(Task brief)
Lines holding the word "ipynb" must be located in the listing below and copied.

=-=-=-=-=

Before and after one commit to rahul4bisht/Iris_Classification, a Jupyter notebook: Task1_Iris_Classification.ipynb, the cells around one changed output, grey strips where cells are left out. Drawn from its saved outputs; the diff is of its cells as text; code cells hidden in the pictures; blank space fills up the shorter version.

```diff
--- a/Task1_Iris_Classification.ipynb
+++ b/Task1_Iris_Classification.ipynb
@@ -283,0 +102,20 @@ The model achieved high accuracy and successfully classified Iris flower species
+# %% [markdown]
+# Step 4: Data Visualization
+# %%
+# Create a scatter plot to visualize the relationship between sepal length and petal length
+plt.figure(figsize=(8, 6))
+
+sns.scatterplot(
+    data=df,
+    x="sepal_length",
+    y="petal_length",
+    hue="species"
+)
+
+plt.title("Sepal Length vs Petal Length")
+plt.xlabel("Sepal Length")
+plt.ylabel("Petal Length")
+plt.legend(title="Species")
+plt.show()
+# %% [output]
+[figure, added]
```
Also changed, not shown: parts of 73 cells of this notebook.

=-=-=-=-=

(Your response)
Before and after one commit to rahul4bisht/Iris_Classification, a Jupyter notebook: Task1_Iris_Classification.ipynb, the cells around one changed output, grey strips where cells are left out. Drawn from its saved outputs; the diff is of its cells as text; code cells hidden in the pictures; blank space fills up the shorter version.
--- a/Task1_Iris_Classification.ipynb
+++ b/Task1_Iris_Classification.ipynb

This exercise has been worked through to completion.